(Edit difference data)
=-=-=-=-=
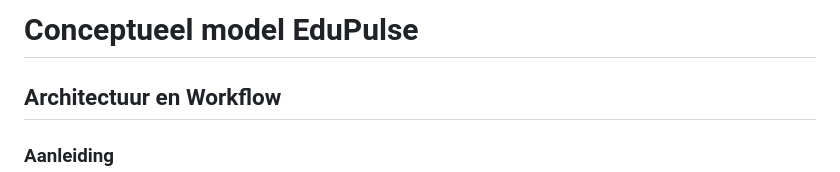
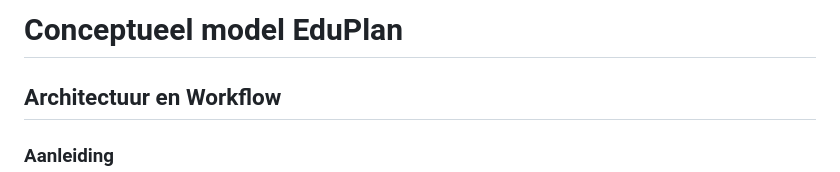
Before and after one commit to cedanl/Assistentie, a Markdown page: 06_conceptueel_model_architectuur_en_flow_plus_instructie_code.md, the part around the change. GitHub-like rendering.

```diff
--- a/06_conceptueel_model_architectuur_en_flow_plus_instructie_code.md
+++ b/06_conceptueel_model_architectuur_en_flow_plus_instructie_code.md
@@ -1,4 +1,4 @@
-# Conceptueel model EduPulse
+# Conceptueel model EduPlan
 
 ## Architectuur en Workflow
 
```
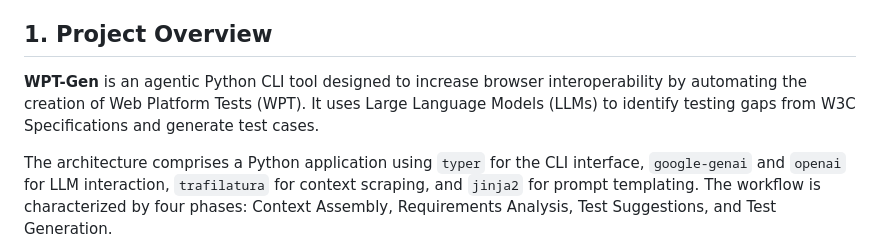
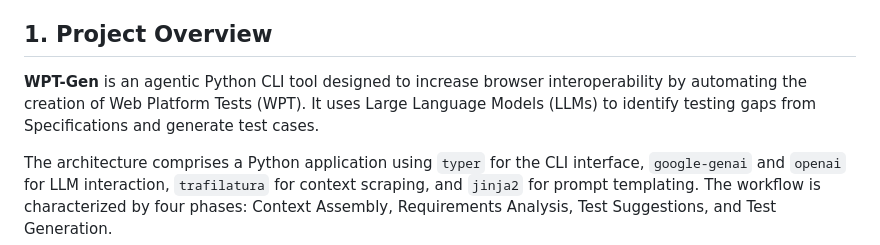
Before and after one commit to GoogleChromeLabs/wpt-gen, a Markdown page: GEMINI.md, the part around the change. Rendered like a GitHub page.

Commit message:
docs: Update LLM skill documentation to remove HTML cleanup, switch to XML output, and generalize specification references.

```diff
--- a/GEMINI.md
+++ b/GEMINI.md
@@ -6,7 +6,7 @@ This document provides context to Gemini Code Assist to help it generate more ac
 
 ## 1. Project Overview
 
-**WPT-Gen** is an agentic Python CLI tool designed to increase browser interoperability by automating the creation of Web Platform Tests (WPT). It uses Large Language Models (LLMs) to identify testing gaps from W3C Specifications and generate test cases.
+**WPT-Gen** is an agentic Python CLI tool designed to increase browser interoperability by automating the creation of Web Platform Tests (WPT). It uses Large Language Models (LLMs) to identify testing gaps from Specifications and generate test cases.
 
 The architecture comprises a Python application using `typer` for the CLI interface, `google-genai` and `openai` for LLM interaction, `trafilatura` for context scraping, and `jinja2` for prompt templating. The workflow is characterized by four phases: Context Assembly, Requirements Analysis, Test Suggestions, and Test Generation.
 
```
Also changed, not shown: 1 other file.
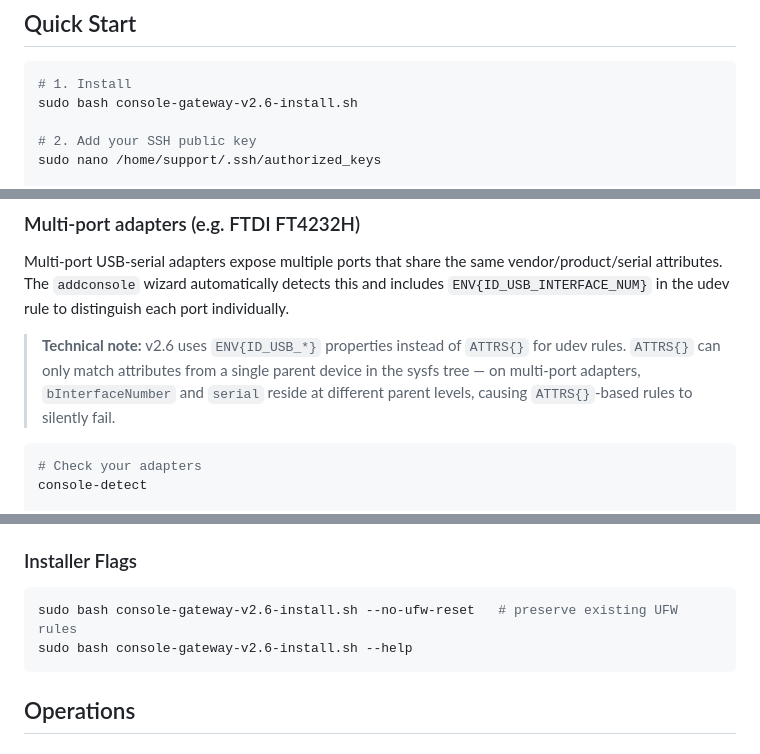
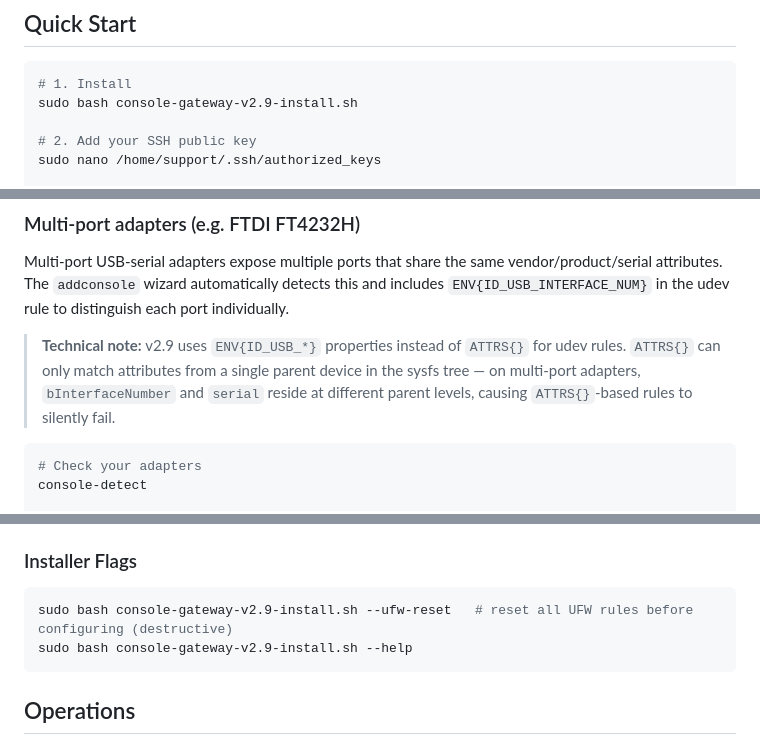
Before and after one commit to alan-sun-dev/rpi-serial-console-gateway, a Markdown page: README.md, 3 parts joined by grey strips. Rendered like a GitHub page.

````diff
--- a/README.md
+++ b/README.md
@@ -61,7 +61,7 @@ Multi-port exclusive console server for Raspberry Pi — remote access to Cisco/
 
 ```bash
 # 1. Install
-sudo bash console-gateway-v2.6-install.sh
+sudo bash console-gateway-v2.9-install.sh
 
 # 2. Add your SSH public key
 sudo nano /home/support/.ssh/authorized_keys
@@ -110,7 +110,7 @@ For best results, use adapters with **unique serial numbers** (most FTDI-based a
 
 Multi-port USB-serial adapters expose multiple ports that share the same vendor/product/serial attributes. The `addconsole` wizard automatically detects this and includes `ENV{ID_USB_INTERFACE_NUM}` in the udev rule to distinguish each port individually.
 
-> **Technical note:** v2.6 uses `ENV{ID_USB_*}` properties instead of `ATTRS{}` for udev rules. `ATTRS{}` can only match attributes from a single parent device in the sysfs tree — on multi-port adapters, `bInterfaceNumber` and `serial` reside at different parent levels, causing `ATTRS{}`-based rules to silently fail.
+> **Technical note:** v2.9 uses `ENV{ID_USB_*}` properties instead of `ATTRS{}` for udev rules. `ATTRS{}` can only match attributes from a single parent device in the sysfs tree — on multi-port adapters, `bInterfaceNumber` and `serial` reside at different parent levels, causing `ATTRS{}`-based rules to silently fail.
 
 ```bash
 # Check your adapters
@@ -185,8 +185,8 @@ Devices prefixed with `cgw-` are managed symlinks (persistent). Devices like `tt
 ### Installer Flags
 
 ```bash
-sudo bash console-gateway-v2.6-install.sh --no-ufw-reset   # preserve existing UFW rules
-sudo bash console-gateway-v2.6-install.sh --help
+sudo bash console-gateway-v2.9-install.sh --ufw-reset   # reset all UFW rules before configuring (destructive)
+sudo bash console-gateway-v2.9-install.sh --help
 ```
 
 ## Operations
````
Also changed, not shown: other parts of README.md (+1 -1 lines), README.zh-TW.md (added, +456 -0 lines).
=-=-=-=-=
== WHAT YOU HAVE TO DO ==
Go through the records. Copy each line where "with" appears.

== RESULT OF THIS TASK ==
@@ -110,7 +110,7 @@ For best results, use adapters with **unique serial numbers** (most FTDI-based a
@@ -185,8 +185,8 @@ Devices prefixed with `cgw-` are managed symlinks (persistent). Devices like `tt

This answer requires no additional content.